_Records for processing_:
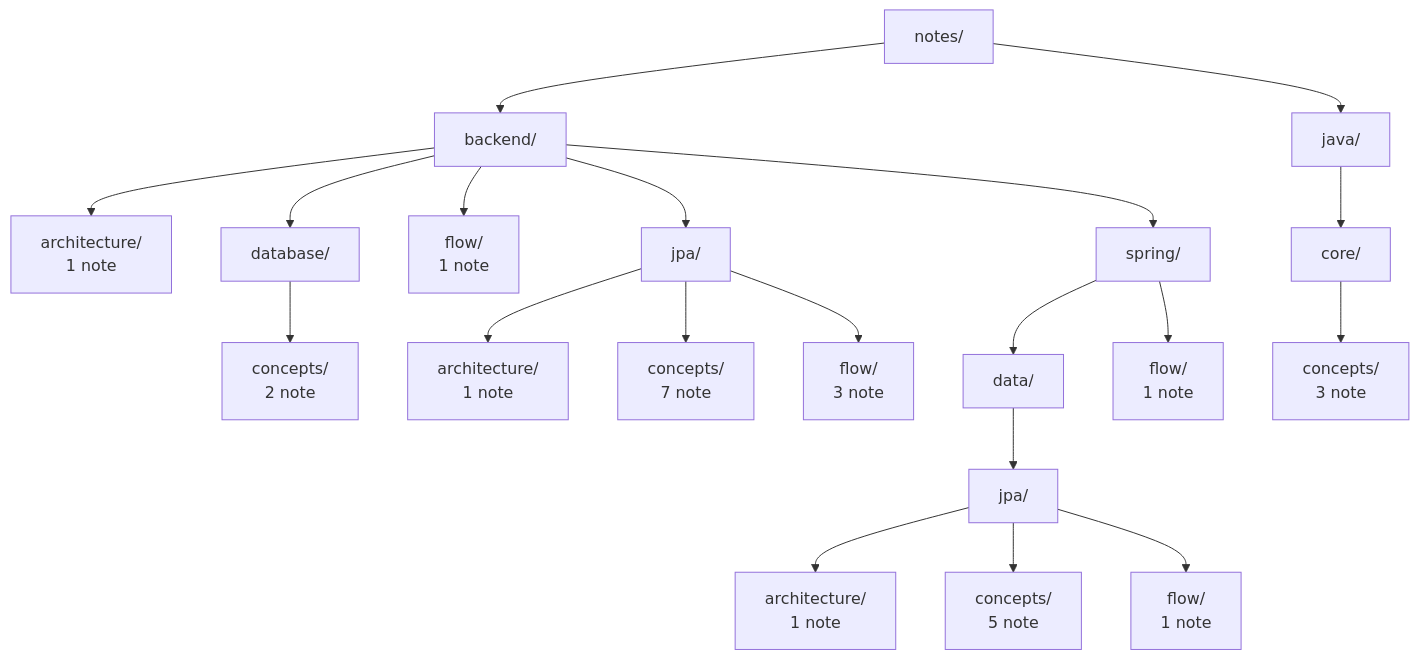
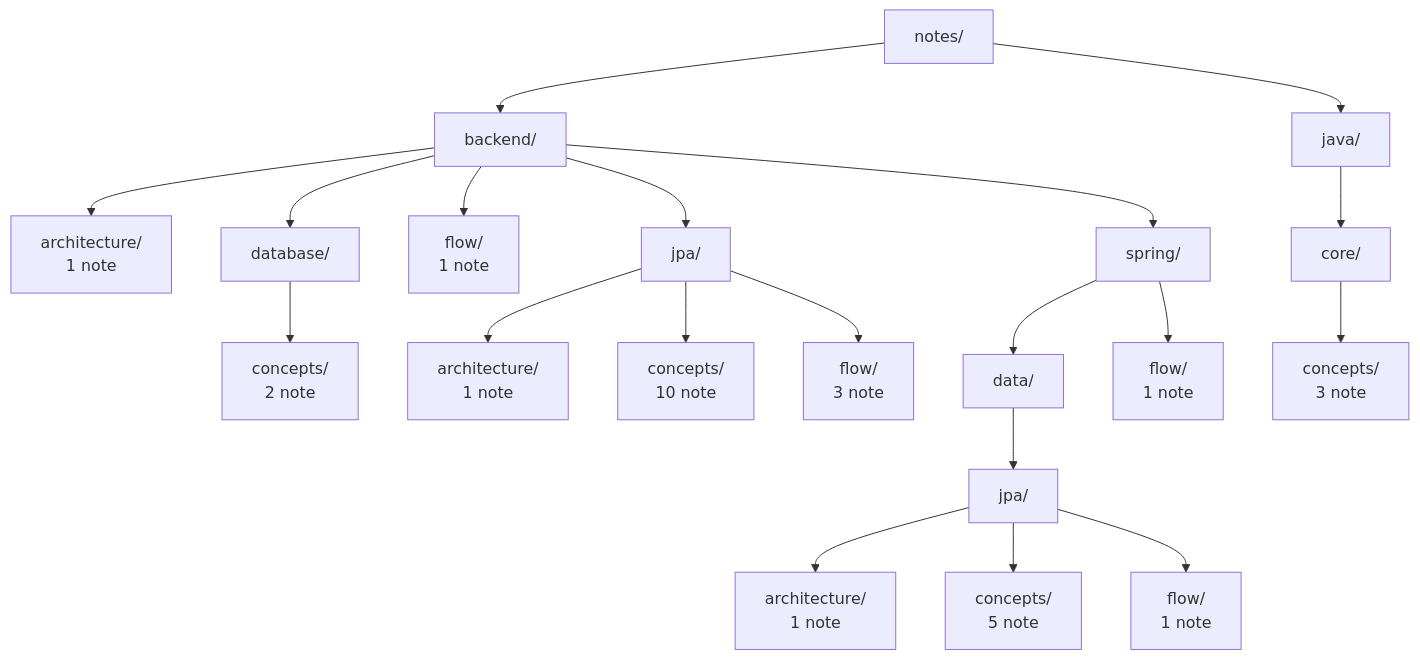
One commit to Pizza-Mozzarella/self-learning changed the diagram in notes/README.md. Above: the diagram before and after it, drawn with Mermaid. The commit also changed 18 other files, not shown here.

````diff
--- a/notes/README.md
+++ b/notes/README.md
@@ -6,42 +6,42 @@
 ```mermaid
 flowchart TD
     d0["notes/"]
     d1["backend/"]
     d0 --> d1
     d2["architecture/<br/>1 note"]
     d1 --> d2
     d3["database/"]
     d1 --> d3
     d4["concepts/<br/>2 note"]
     d3 --> d4
     d5["flow/<br/>1 note"]
     d1 --> d5
     d6["jpa/"]
     d1 --> d6
     d7["architecture/<br/>1 note"]
     d6 --> d7
-    d8["concepts/<br/>7 note"]
+    d8["concepts/<br/>10 note"]
     d6 --> d8
     d9["flow/<br/>3 note"]
     d6 --> d9
     d10["spring/"]
     d1 --> d10
     d11["data/"]
     d10 --> d11
     d12["jpa/"]
     d11 --> d12
     d13["architecture/<br/>1 note"]
     d12 --> d13
     d14["concepts/<br/>5 note"]
     d12 --> d14
     d15["flow/<br/>1 note"]
     d12 --> d15
     d16["flow/<br/>1 note"]
     d10 --> d16
     d17["java/"]
     d0 --> d17
     d18["core/"]
     d17 --> d18
     d19["concepts/<br/>3 note"]
     d18 --> d19
 ```
````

_Your instructions_:
Nothing but an exact copy of the data, without its images, should make up your answer.

_Written response_:
One commit to Pizza-Mozzarella/self-learning changed the diagram in notes/README.md. Above: the diagram before and after it, drawn with Mermaid. The commit also changed 18 other files, not shown here.

````diff
--- a/notes/README.md
+++ b/notes/README.md
@@ -6,42 +6,42 @@
 ```mermaid
 flowchart TD
     d0["notes/"]
     d1["backend/"]
     d0 --> d1
     d2["architecture/<br/>1 note"]
     d1 --> d2
     d3["database/"]
     d1 --> d3
     d4["concepts/<br/>2 note"]
     d3 --> d4
     d5["flow/<br/>1 note"]
     d1 --> d5
     d6["jpa/"]
     d1 --> d6
     d7["architecture/<br/>1 note"]
     d6 --> d7
-    d8["concepts/<br/>7 note"]
+    d8["concepts/<br/>10 note"]
     d6 --> d8
     d9["flow/<br/>3 note"]
     d6 --> d9
     d10["spring/"]
     d1 --> d10
     d11["data/"]
     d10 --> d11
     d12["jpa/"]
     d11 --> d12
     d13["architecture/<br/>1 note"]
     d12 --> d13
     d14["concepts/<br/>5 note"]
     d12 --> d14
     d15["flow/<br/>1 note"]
     d12 --> d15
     d16["flow/<br/>1 note"]
     d10 --> d16
     d17["java/"]
     d0 --> d17
     d18["core/"]
     d17 --> d18
     d19["concepts/<br/>3 note"]
     d18 --> d19
 ```
````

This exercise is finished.